§ BRIEF
Identify every line in the records below that contains the word "promote", and reproduce each one.

Records contained in a dataset
* * * * * * * * *
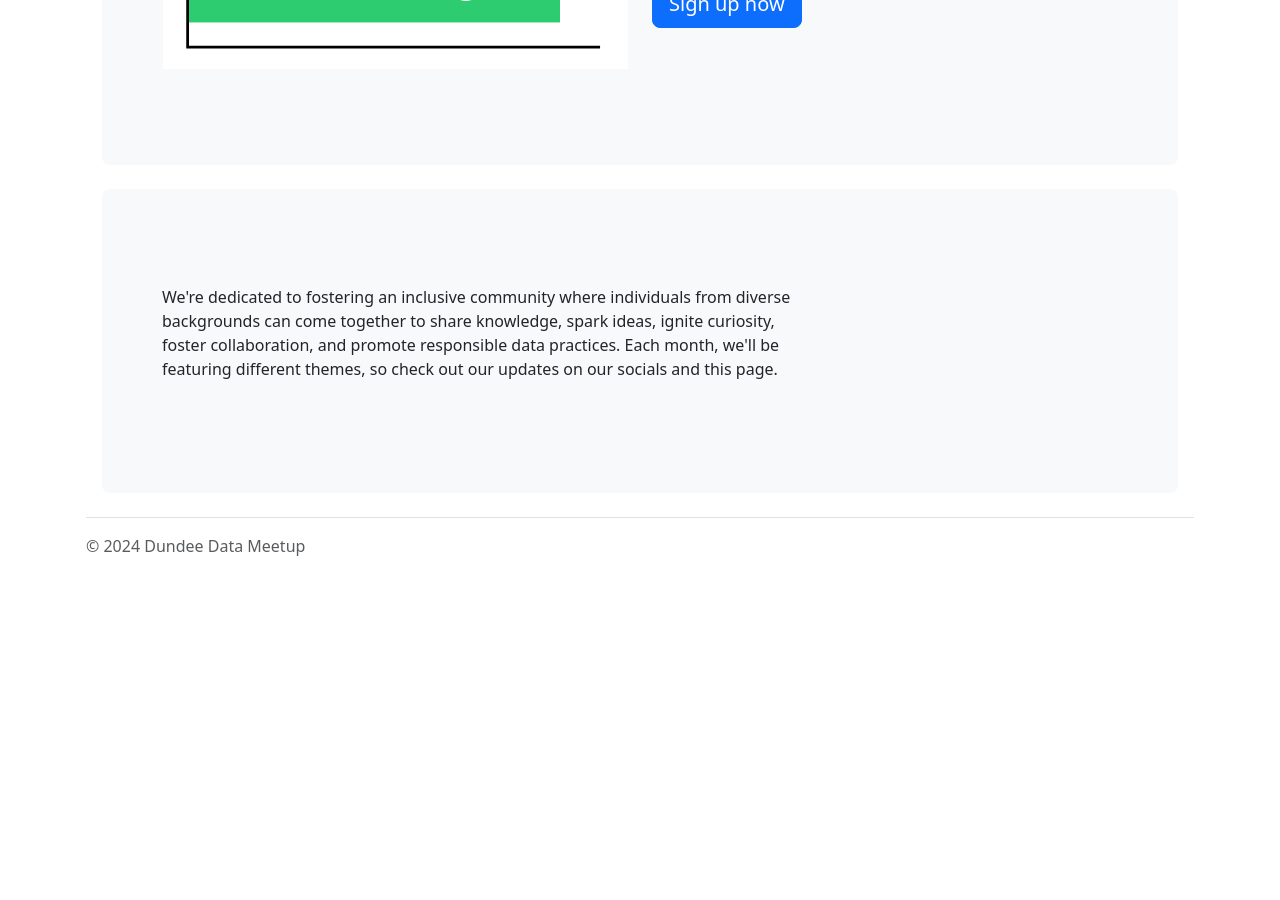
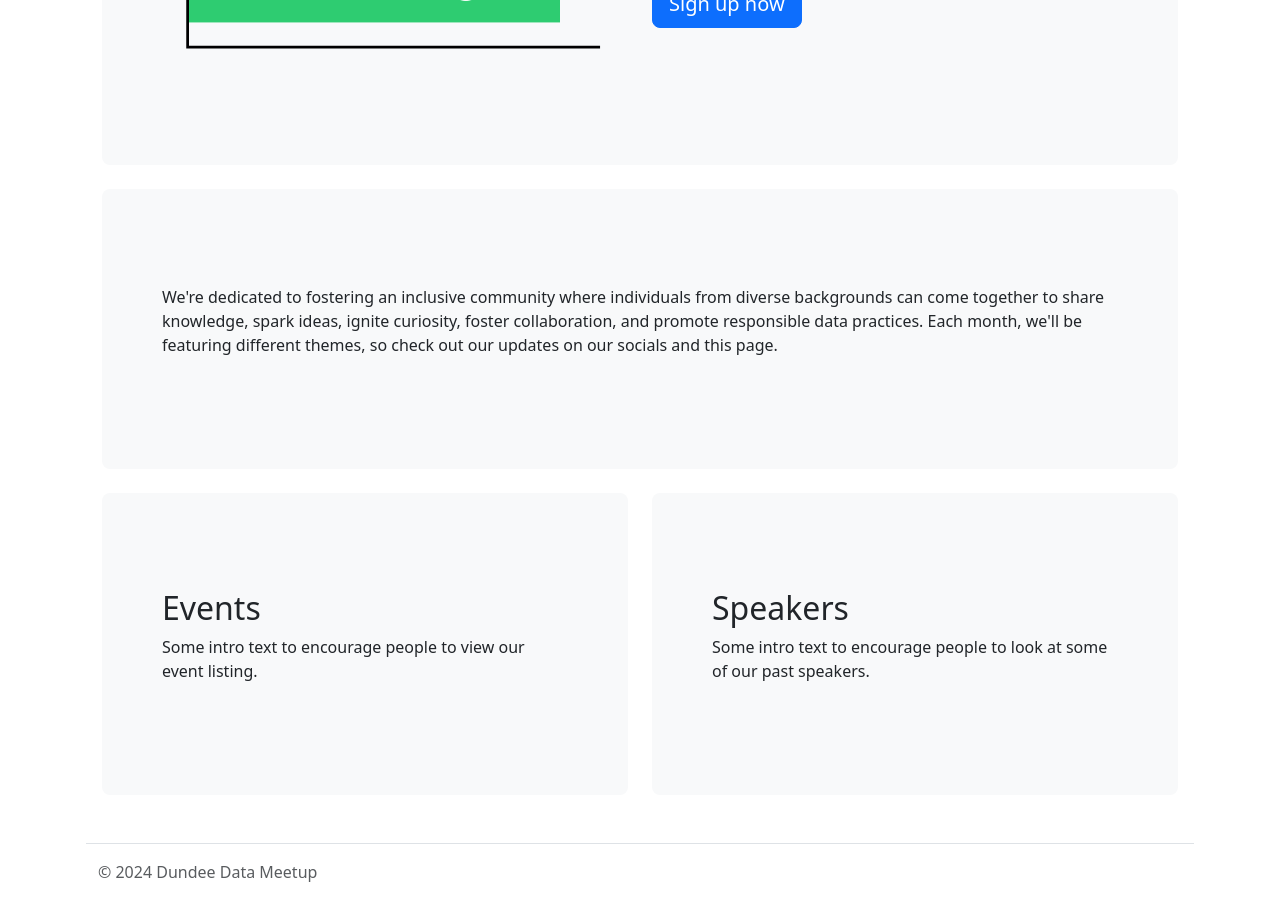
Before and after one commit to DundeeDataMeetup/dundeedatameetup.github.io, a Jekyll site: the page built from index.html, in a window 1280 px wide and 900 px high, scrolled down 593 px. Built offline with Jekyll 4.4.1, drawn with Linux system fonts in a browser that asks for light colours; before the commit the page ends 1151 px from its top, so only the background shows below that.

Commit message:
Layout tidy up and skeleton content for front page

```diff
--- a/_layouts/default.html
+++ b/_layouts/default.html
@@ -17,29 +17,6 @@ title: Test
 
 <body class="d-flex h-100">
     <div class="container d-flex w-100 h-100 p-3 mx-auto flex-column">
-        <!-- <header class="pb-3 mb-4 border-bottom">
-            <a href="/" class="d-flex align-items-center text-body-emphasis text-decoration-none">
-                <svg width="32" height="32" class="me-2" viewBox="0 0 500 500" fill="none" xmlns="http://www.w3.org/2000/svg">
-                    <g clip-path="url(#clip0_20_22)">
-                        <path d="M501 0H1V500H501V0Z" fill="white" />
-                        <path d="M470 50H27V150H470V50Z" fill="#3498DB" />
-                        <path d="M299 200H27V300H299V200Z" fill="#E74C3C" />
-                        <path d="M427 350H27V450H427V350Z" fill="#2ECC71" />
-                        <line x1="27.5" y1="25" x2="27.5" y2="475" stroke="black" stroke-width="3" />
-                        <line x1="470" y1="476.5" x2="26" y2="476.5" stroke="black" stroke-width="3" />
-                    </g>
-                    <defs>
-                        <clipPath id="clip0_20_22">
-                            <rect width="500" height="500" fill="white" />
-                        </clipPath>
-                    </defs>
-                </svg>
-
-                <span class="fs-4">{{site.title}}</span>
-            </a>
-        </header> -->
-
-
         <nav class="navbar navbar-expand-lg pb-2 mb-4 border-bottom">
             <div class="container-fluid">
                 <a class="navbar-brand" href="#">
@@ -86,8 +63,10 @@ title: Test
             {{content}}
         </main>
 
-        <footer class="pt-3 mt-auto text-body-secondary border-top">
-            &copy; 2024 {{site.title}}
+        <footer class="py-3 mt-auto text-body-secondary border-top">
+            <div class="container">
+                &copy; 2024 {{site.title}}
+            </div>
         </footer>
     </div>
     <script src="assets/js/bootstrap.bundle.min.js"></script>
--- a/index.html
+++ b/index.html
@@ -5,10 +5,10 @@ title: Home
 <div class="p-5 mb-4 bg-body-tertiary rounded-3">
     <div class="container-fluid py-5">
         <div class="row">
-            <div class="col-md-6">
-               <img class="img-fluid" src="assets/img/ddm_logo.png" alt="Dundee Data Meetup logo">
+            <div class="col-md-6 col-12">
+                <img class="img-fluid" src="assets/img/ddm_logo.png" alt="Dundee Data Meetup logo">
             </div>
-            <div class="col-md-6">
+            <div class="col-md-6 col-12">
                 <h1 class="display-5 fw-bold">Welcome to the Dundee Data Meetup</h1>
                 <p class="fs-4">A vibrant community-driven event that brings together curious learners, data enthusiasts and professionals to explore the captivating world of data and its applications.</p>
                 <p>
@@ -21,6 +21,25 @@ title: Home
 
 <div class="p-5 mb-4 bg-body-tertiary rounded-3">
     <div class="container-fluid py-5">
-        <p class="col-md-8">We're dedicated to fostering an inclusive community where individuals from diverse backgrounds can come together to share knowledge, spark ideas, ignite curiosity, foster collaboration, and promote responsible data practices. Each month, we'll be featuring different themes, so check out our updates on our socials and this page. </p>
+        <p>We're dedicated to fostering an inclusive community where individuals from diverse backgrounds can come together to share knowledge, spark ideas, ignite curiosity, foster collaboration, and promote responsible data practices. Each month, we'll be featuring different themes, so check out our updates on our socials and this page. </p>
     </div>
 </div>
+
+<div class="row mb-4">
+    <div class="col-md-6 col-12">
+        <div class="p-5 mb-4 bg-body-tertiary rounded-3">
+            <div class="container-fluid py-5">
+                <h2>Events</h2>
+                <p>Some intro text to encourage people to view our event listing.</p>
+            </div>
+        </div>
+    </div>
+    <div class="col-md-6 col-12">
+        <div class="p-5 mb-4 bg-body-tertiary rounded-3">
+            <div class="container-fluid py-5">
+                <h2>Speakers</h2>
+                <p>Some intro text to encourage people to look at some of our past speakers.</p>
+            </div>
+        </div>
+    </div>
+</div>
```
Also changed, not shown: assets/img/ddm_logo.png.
* * * * * * * * *
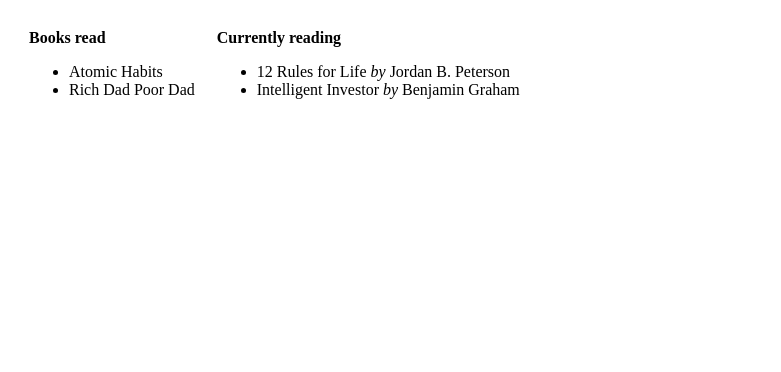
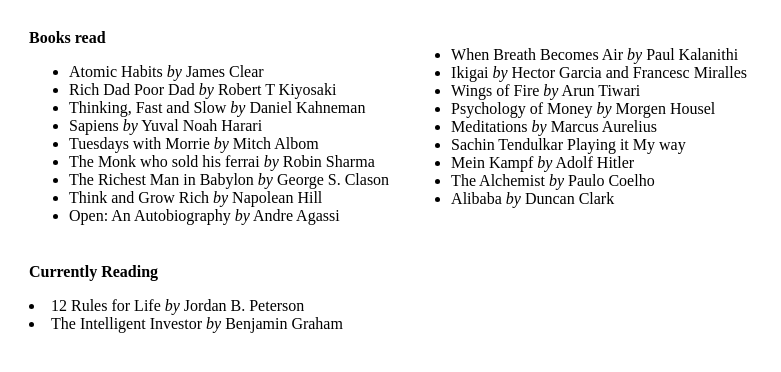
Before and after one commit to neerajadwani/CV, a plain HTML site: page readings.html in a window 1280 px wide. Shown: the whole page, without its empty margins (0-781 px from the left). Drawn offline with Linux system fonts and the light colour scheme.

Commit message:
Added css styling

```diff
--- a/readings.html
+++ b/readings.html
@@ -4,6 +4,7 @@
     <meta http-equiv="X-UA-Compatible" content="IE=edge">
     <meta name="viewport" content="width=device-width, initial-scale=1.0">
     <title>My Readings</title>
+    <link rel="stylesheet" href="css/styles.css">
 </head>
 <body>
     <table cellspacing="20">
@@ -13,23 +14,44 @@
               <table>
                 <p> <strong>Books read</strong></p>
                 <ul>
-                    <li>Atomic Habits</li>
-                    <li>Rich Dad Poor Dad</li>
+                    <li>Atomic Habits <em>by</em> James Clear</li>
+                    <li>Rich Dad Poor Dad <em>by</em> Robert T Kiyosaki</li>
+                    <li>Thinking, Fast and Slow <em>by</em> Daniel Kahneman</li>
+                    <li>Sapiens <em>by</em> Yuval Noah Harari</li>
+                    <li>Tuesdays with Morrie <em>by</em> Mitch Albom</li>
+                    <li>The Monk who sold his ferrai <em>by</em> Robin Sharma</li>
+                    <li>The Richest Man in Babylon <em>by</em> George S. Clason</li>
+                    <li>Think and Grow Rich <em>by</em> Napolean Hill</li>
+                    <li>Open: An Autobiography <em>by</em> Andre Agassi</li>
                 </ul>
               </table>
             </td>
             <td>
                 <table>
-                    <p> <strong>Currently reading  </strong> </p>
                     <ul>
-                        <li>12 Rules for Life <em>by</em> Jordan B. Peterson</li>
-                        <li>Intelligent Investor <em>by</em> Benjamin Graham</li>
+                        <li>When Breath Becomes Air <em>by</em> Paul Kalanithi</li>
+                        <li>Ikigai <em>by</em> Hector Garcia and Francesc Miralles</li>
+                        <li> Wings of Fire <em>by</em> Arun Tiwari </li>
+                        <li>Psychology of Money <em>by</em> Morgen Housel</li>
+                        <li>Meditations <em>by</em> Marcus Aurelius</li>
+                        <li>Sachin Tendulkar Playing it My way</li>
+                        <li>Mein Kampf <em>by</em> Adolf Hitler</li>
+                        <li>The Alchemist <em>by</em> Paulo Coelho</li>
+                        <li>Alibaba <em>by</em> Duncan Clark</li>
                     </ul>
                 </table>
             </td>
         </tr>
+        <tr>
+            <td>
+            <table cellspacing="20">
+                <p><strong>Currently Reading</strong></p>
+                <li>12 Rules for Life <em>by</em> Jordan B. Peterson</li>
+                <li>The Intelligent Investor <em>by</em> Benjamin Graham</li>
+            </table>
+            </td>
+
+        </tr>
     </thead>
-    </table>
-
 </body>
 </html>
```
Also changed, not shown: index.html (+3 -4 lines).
* * * * * * * * *
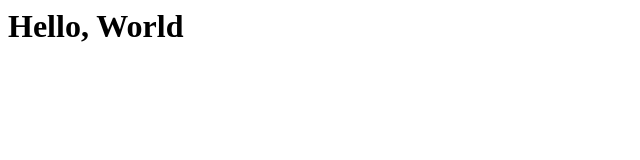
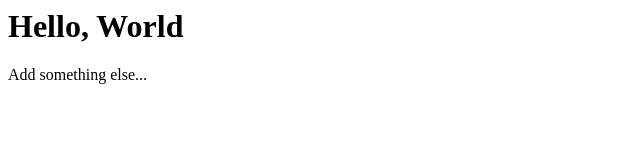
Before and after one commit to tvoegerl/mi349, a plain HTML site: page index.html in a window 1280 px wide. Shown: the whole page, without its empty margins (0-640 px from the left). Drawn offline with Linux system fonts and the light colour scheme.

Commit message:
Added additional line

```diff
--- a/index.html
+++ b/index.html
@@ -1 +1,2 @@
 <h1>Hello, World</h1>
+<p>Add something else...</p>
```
* * * * * * * * *
§ RESPONSE TO THIS EXERCISE
-        <p class="col-md-8">We're dedicated to fostering an inclusive community where individuals from diverse backgrounds can come together to share knowledge, spark ideas, ignite curiosity, foster collaboration, and promote responsible data practices. Each month, we'll be featuring different themes, so check out our updates on our socials and this page. </p>
+        <p>We're dedicated to fostering an inclusive community where individuals from diverse backgrounds can come together to share knowledge, spark ideas, ignite curiosity, foster collaboration, and promote responsible data practices. Each month, we'll be featuring different themes, so check out our updates on our socials and this page. </p>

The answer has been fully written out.